'It's something that we always check for and if we find if they are or have been at risk or have suicidal ideation we assess exactly how far they have considered this or made plans.

'We're very conscious of it - it's one of the thing that comes up.

'I personally have had no incidents of any people that I've been dealing with actually dying by suicide.

'I've had a number of incidents where they have indications that they're at risk of suicide.

'I would say that it's usually people we see who have got long term depression and certainly post-traumatic stress disorder symptoms.

'These two are a bad combination.'

No single condition of PTSD is the same.

And those who saw combat are more likely to have suffered the condition, Dr Kent says.

'The thing about PTSD is it's along a continuum.

'We get some quite mild PTSD which probably just shows as depression and anxiety, we get advanced PTSD which is kind of a (combination) of symptoms, which includes depression and anxiety then goes to flashbacks and a number of stress-related type symptoms.

'I would expect at that point their life is becoming pretty wretched for people.'

This, Dr Kent says, then leads to possible suicidal ideation.

But treatment can start to be successful after just nine to 12 sessions.

Treatment begins with assessing how memories have been organised and displaced.

Dr Kent says: ‘We will then revisit some of the memories that they have and and reprogramme those memories so they're tagged with a time and a place.

'With PTSD the intrusive memories don't have time and place tags on them so when they recur they recur as here and now, and because they're here and now they're very haunting and ever present.

'One of the things we can do is examine those memories, work out where they happened, when they happened, and replace them in the time and place together.

'We can then get people to face up to the fact that the memories they have are in the past and not existing now.'

Cognitive behavioural therapy can help people who are going 'through a cycle' and are 'unable to see a way out of the problems' they might be facing.


STIGMA AND ADJUSTMENT

VETERANS struggling on their own should seek help as soon as possible, Dr Robin Kent says.

The Veterans Outreach Support psychologist says former servicemen and women will be ‘surprised’ with the help they find.

'Seek help you are not alone - there are lots of people out there willing to help, so seek help and you'll be surprised,’ he says.

He adds: 'The real problem is that there's a stigma to actually seeking help and that seems to be the bar that we've got to overcome here at Veterans Outreach Support.

'What we're very careful to do is to make people feel they can engage at whatever level they want to engage with their peers or the can engage with the clinical team.'

Dr Kent says one of the worst situations can be the transition from military to civilian life.
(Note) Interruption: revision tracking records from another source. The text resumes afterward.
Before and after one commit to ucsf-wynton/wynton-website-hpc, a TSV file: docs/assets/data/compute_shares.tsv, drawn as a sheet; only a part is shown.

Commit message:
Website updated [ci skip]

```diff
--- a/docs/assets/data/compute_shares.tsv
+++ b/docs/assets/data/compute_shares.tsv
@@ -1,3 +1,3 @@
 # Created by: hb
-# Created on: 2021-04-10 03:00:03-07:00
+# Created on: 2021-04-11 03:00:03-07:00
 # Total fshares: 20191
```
Veterans can suffer adjustment disorder that combine with difficulties at home.

'They're not necessarily being fully understood by their partner or having difficulties getting on,' he said.

'With financial difficulties one of the way that they relieve themselves form that is to turn to alcohol and that takes you further down.'

Individual problems are in themselves 'not major,' Dr Kent says, but 'together they become quite huge'.

That is when life can appear 'hopeless'.

Dr Kent added: 'That's where we're reaching out for - to pick them up before they get there.'